Stored items from a collection
==============================

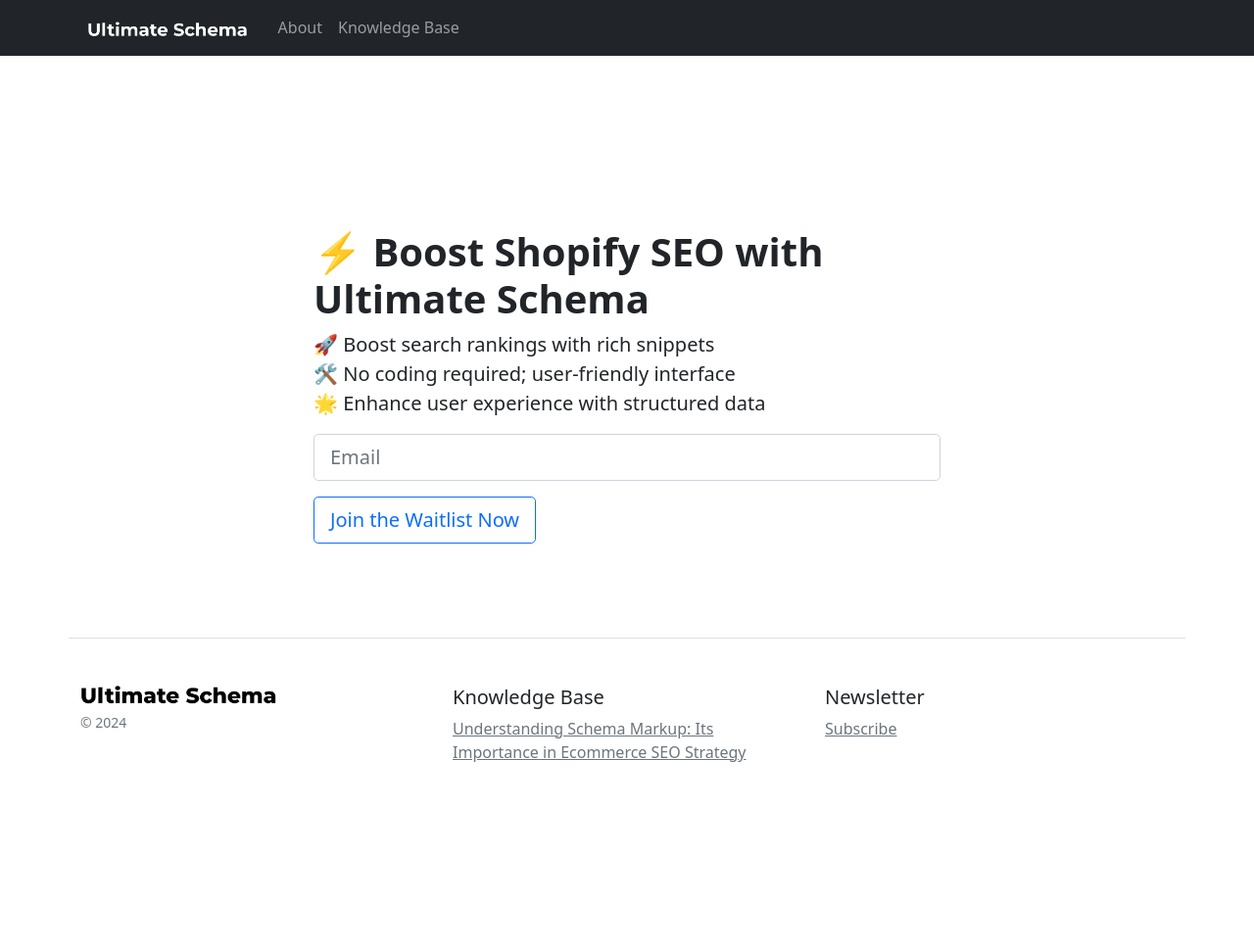
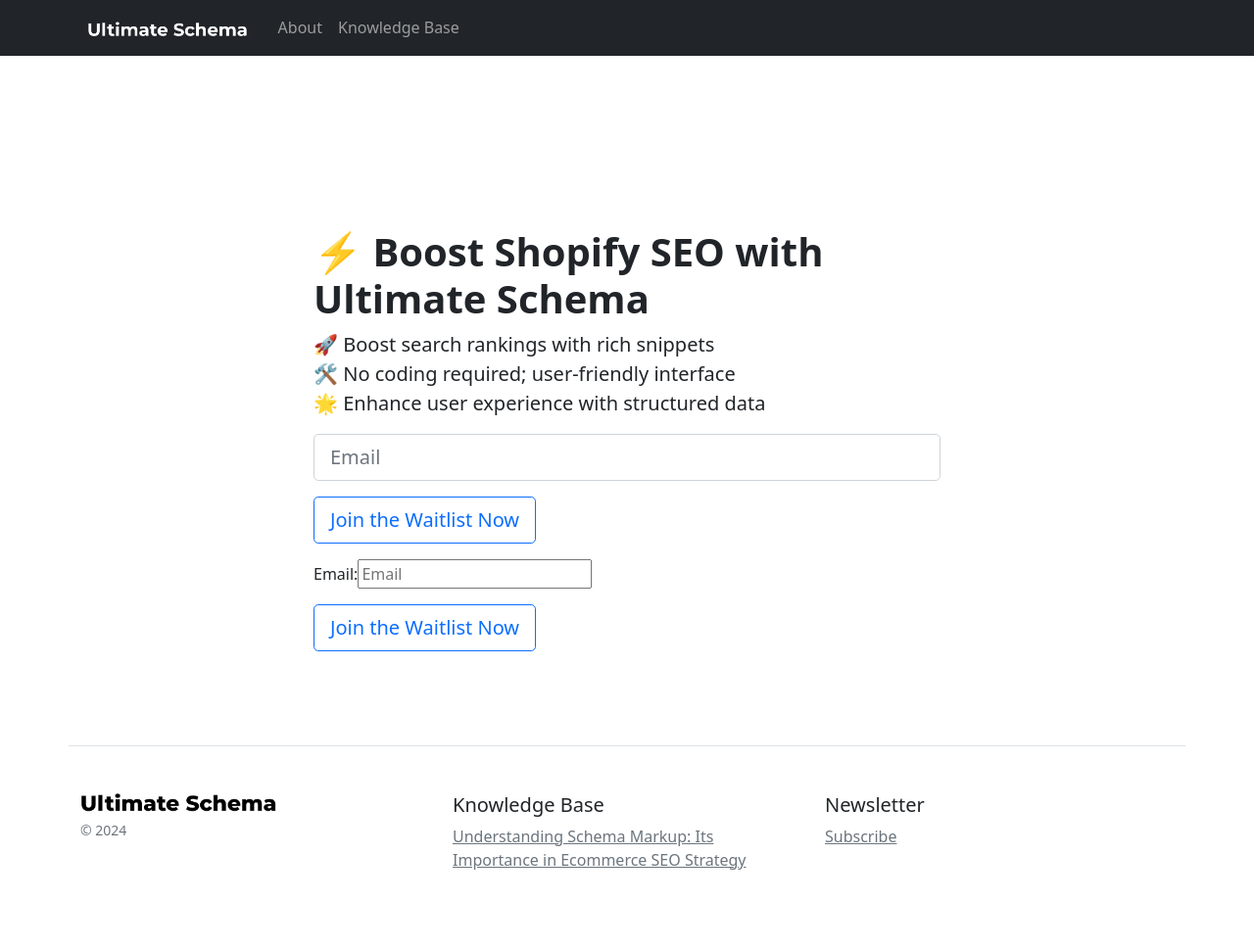
Before and after one commit to ultimateschema/ultimateschema.github.io, a Jekyll site: the page built from index.html, in a window 1280 px wide. Shown: the whole page at 98% size. Built offline with Jekyll 4.4.1, drawn with Linux system fonts in a browser that asks for light colours; before the commit the page ends 900 px from its top, so only the background shows below that.

Commit message:
adding new form

```diff
--- a/index.html
+++ b/index.html
@@ -27,6 +27,13 @@
                     tabindex="-1" value="" autocomplete="off" /></div>
             <p><button class="btn btn-outline-primary btn-lg" type="submit">Join the Waitlist Now</button></p>
         </form>
+        <form method="post" action="https://sendfox.com/form/3qwqdv/m5284z" class="sendfox-form" id="m5284z" data-async="true" data-recaptcha="true">
+            <p><label for="sendfox_form_email">Email: </label><input type="email" id="sendfox_form_email" placeholder="Email" name="email" required /></p>
+            <!-- no botz please -->
+            <div style="position: absolute; left: -5000px;" aria-hidden="true"><input type="text" name="a_password" tabindex="-1" value="" autocomplete="off" /></div>
+            <p><button class="btn btn-outline-primary btn-lg" type="submit">Join the Waitlist Now</button></p>
+            </form>
+
         </p>
     </main>
 
```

==============================

PROBLEM
Above are the records; return them exactly, minus the pictures.

SOLUTION
Before and after one commit to ultimateschema/ultimateschema.github.io, a Jekyll site: the page built from index.html, in a window 1280 px wide. Shown: the whole page at 98% size. Built offline with Jekyll 4.4.1, drawn with Linux system fonts in a browser that asks for light colours; before the commit the page ends 900 px from its top, so only the background shows below that.

Commit message:
adding new form

```diff
--- a/index.html
+++ b/index.html
@@ -27,6 +27,13 @@
                     tabindex="-1" value="" autocomplete="off" /></div>
             <p><button class="btn btn-outline-primary btn-lg" type="submit">Join the Waitlist Now</button></p>
         </form>
+        <form method="post" action="https://sendfox.com/form/3qwqdv/m5284z" class="sendfox-form" id="m5284z" data-async="true" data-recaptcha="true">
+            <p><label for="sendfox_form_email">Email: </label><input type="email" id="sendfox_form_email" placeholder="Email" name="email" required /></p>
+            <!-- no botz please -->
+            <div style="position: absolute; left: -5000px;" aria-hidden="true"><input type="text" name="a_password" tabindex="-1" value="" autocomplete="off" /></div>
+            <p><button class="btn btn-outline-primary btn-lg" type="submit">Join the Waitlist Now</button></p>
+            </form>
+
         </p>
     </main>
 
```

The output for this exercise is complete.